ACTUALLY LITIGATED AND DECIDED Hypo is from Illinois Central Gulf RR v. Parks, 290 N.E. 2d 1078 (Ind. Ct. App. 1979) Court rejected issue preclusion. RR based case for issue preclusion on possibility that first jury returned verdict against the husband because he had been contributorily negligent. Equally possible that it was because husband proved no damages for loss of wifes services and companionship. Under this possibility, contributory negligence was not determined in the first case at all.
VALID AND FINAL JUDGMENT Same as claim preclusion
NECESSARY TO THE JUDGMENT Davis sued Rios for negligence in an automobile collision. The jury found Rios negligent but also found Davis contributorily negligent. Judgment entered for Rios. Should the court in a subsquent claim by Rios for injuries suffered in the same collision hold that Rios was barred from relitigating on the basis that his contributory negligence determined in first proceeding?
NECESSARY TO THE JUDGMENT The finding that Rios was negligent was not essential to the judgment and the judgment was not based thereon. Since the judgment was in favor of Rios he had no right or opportunity to complain of or appeal from the finding that he was guilty of such negligence even if such finding had been without support in the evidence. Right of appeal is from a judgment not a finding. Therefore, no issue preclusion

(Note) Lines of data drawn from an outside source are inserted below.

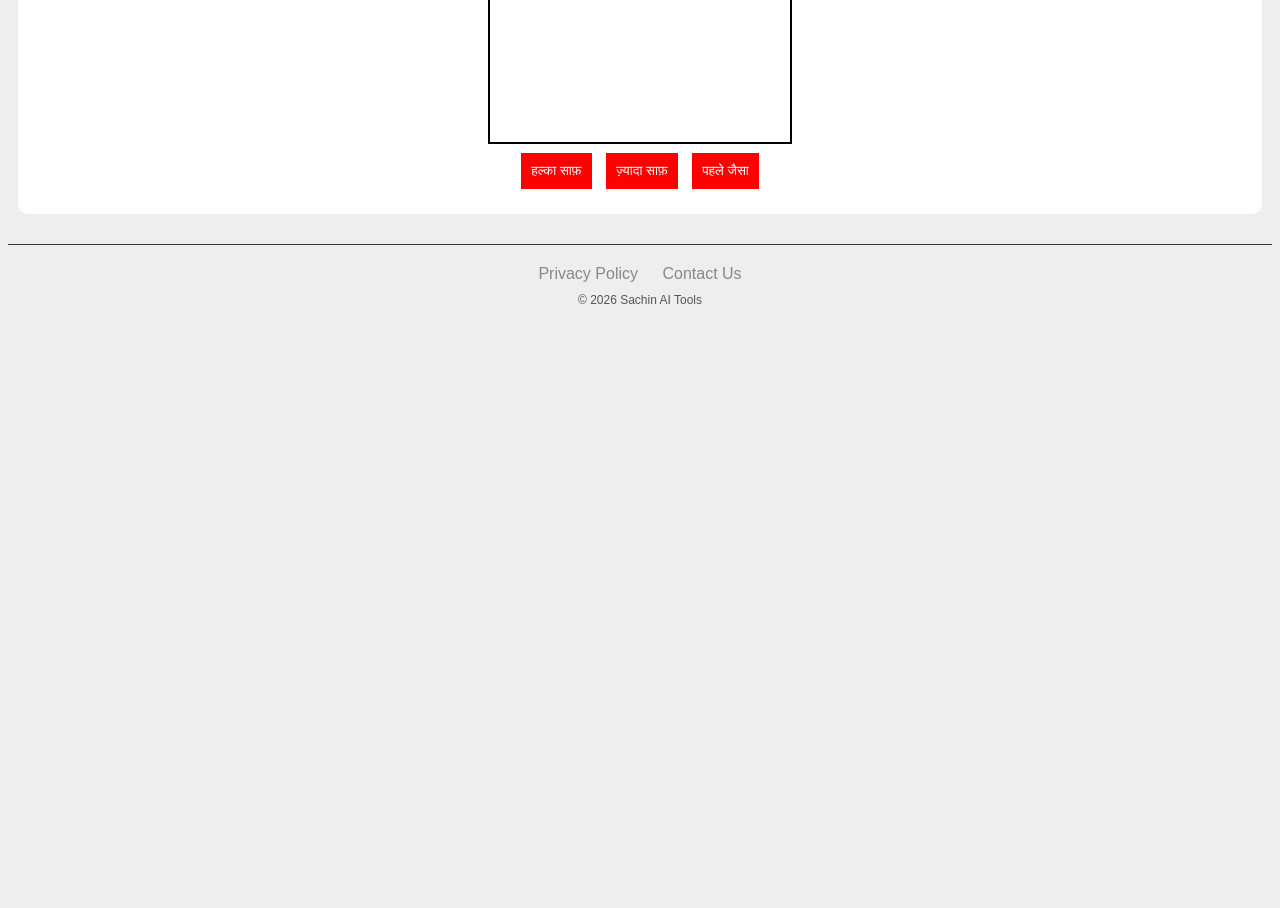
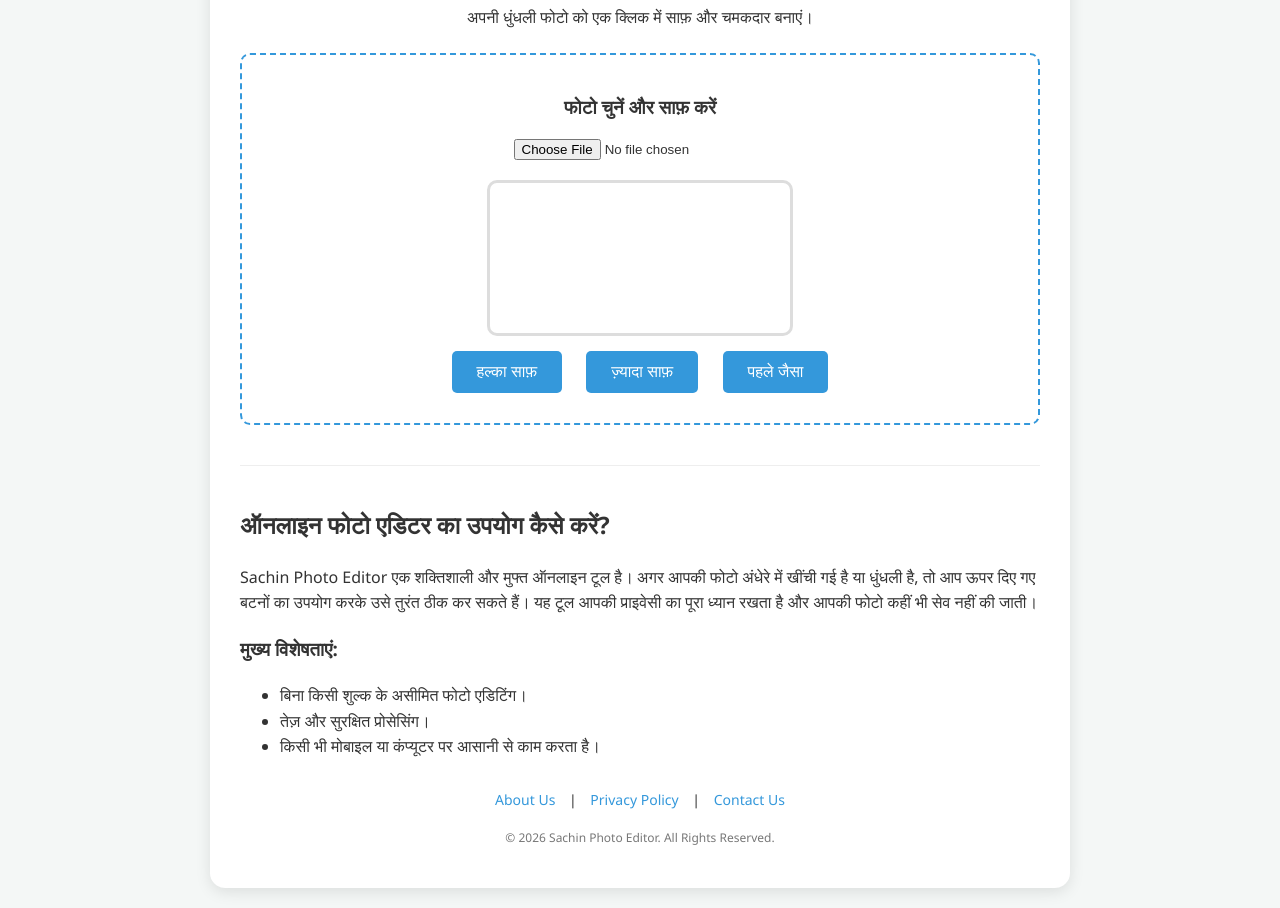
Before and after one commit to Digital-Shadi-Card/digital-shadi-card.github.io, a plain HTML site: page index.html in a window 1280 px wide. Shown: the part 130-1038 px from the top of the page. Before the commit the page ends 800 px from the top, so only its background shows below. Drawn offline with Linux system fonts and the light colour scheme.

Commit message:
Update index.html

```diff
--- a/index.html
+++ b/index.html
@@ -1,18 +1,28 @@
 <!DOCTYPE html>
-<html>
-
+<html lang="hi">
 <head>
+    <meta charset="UTF-8">
     <meta name="google-adsense-account" content="ca-pub-4742783841203548">
     <meta name="viewport" content="width=device-width, initial-scale=1.0">
-    <title>Sachin Editor</title>
+    <title>Sachin Photo Editor - फ्री ऑनलाइन फोटो साफ़ करने वाला टूल</title>
     <style>
-        body { text-align: center; font-family: sans-serif; background: #eee; }
-        #canvas { max-width: 90%; margin-top: 10px; border: 2px solid #000; }
-        .box { background: white; padding: 20px; margin: 10px; border-radius: 10px; }
-        button { padding: 10px; margin: 5px; background: red; color: white; border: none; }
+        body { font-family: 'Segoe UI', Tahoma, Geneva, Verdana, sans-serif; text-align: center; background-color: #f4f7f6; margin: 0; padding: 20px; color: #333; }
+        .container { max-width: 800px; margin: auto; background: white; padding: 30px; border-radius: 15px; box-shadow: 0 4px 15px rgba(0,0,0,0.1); }
+        h1 { color: #2c3e50; }
+        #canvas { max-width: 100%; height: auto; border-radius: 10px; margin-top: 20px; border: 3px solid #ddd; }
+        .box { margin-top: 25px; padding: 20px; border: 2px dashed #3498db; border-radius: 10px; }
+        button { padding: 12px 25px; margin: 10px; background-color: #3498db; color: white; border: none; border-radius: 5px; cursor: pointer; font-size: 16px; transition: 0.3s; }
+        button:hover { background-color: #2980b9; }
+        .content-section { text-align: left; margin-top: 40px; line-height: 1.6; border-top: 1px solid #eee; padding-top: 20px; }
+        .footer-links { margin-top: 30px; font-size: 14px; }
+        .footer-links a { color: #3498db; text-decoration: none; margin: 0 10px; }
     </style>
 </head>
 <body>
+
+<div class="container">
+    <h1>Sachin Photo Editor</h1>
+    <p>अपनी धुंधली फोटो को एक क्लिक में साफ़ और चमकदार बनाएं।</p>
 
     <div class="box">
         <h3>फोटो चुनें और साफ़ करें</h3>
@@ -25,6 +35,26 @@
         <button onclick="edit('none')">पहले जैसा</button>
     </div>
 
+    <div class="content-section">
+        <h2>ऑनलाइन फोटो एडिटर का उपयोग कैसे करें?</h2>
+        <p>Sachin Photo Editor एक शक्तिशाली और मुफ्त ऑनलाइन टूल है। अगर आपकी फोटो अंधेरे में खींची गई है या धुंधली है, तो आप ऊपर दिए गए बटनों का उपयोग करके उसे तुरंत ठीक कर सकते हैं। यह टूल आपकी प्राइवेसी का पूरा ध्यान रखता है और आपकी फोटो कहीं भी सेव नहीं की जाती।</p>
+
+        <h3>मुख्य विशेषताएं:</h3>
+        <ul>
+            <li>बिना किसी शुल्क के असीमित फोटो एडिटिंग।</li>
+            <li>तेज़ और सुरक्षित प्रोसेसिंग।</li>
+            <li>किसी भी मोबाइल या कंप्यूटर पर आसानी से काम करता है।</li>
+        </ul>
+    </div>
+
+    <div class="footer-links">
+        <a href="#">About Us</a> |
+        <a href="#">Privacy Policy</a> |
+        <a href="#">Contact Us</a>
+    </div>
+    <p style="font-size: 12px; color: #777; margin-top: 20px;">&copy; 2026 Sachin Photo Editor. All Rights Reserved.</p>
+</div>
+
 <script>
     const upload = document.getElementById('upload');
     const canvas = document.getElementById('canvas');
@@ -32,29 +62,24 @@
     let imgObj = new Image();
 
     upload.onchange = (e) => {
+        const file = e.target.files[0];
         const reader = new FileReader();
         reader.onload = (event) => {
             imgObj.onload = () => {
                 canvas.width = imgObj.width;
                 canvas.height = imgObj.height;
                 ctx.drawImage(imgObj, 0, 0);
-            };
+            }
             imgObj.src = event.target.result;
-        };
-        reader.readAsDataURL(e.target.files[0]);
+        }
+        reader.readAsDataURL(file);
     };
 
-    function edit(filterValue) {
-        ctx.filter = filterValue;
+    function edit(effect) {
+        ctx.filter = effect;
         ctx.drawImage(imgObj, 0, 0);
     }
 </script>
-<footer style="margin-top: 30px; padding: 20px; border-top: 1px solid #333;">
-    <a href="#" style="color: #888; text-decoration: none; margin: 0 10px;">Privacy Policy</a>
-    <a href="mailto:your-email@gmail.com" style="color: #888; text-decoration: none; margin: 0 10px;">Contact Us</a>
-    <p style="font-size: 12px; color: #555; margin-top: 10px;">© 2026 Sachin AI Tools</p>
-</footer>
-
 
 </body>
 </html>
```
Lines whose indentation alone changed are shown as unchanged.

NECESSARY TO THE JUDGMENT A useful test: ask yourself if the issue had been decided the opposite way, would the same judgment have been entered? If so, the judgment did not depend on the way the issue was actually resolved. Applying this test to Rios, we find that once jury found Davis to be contributorily negligent, Rios had to win.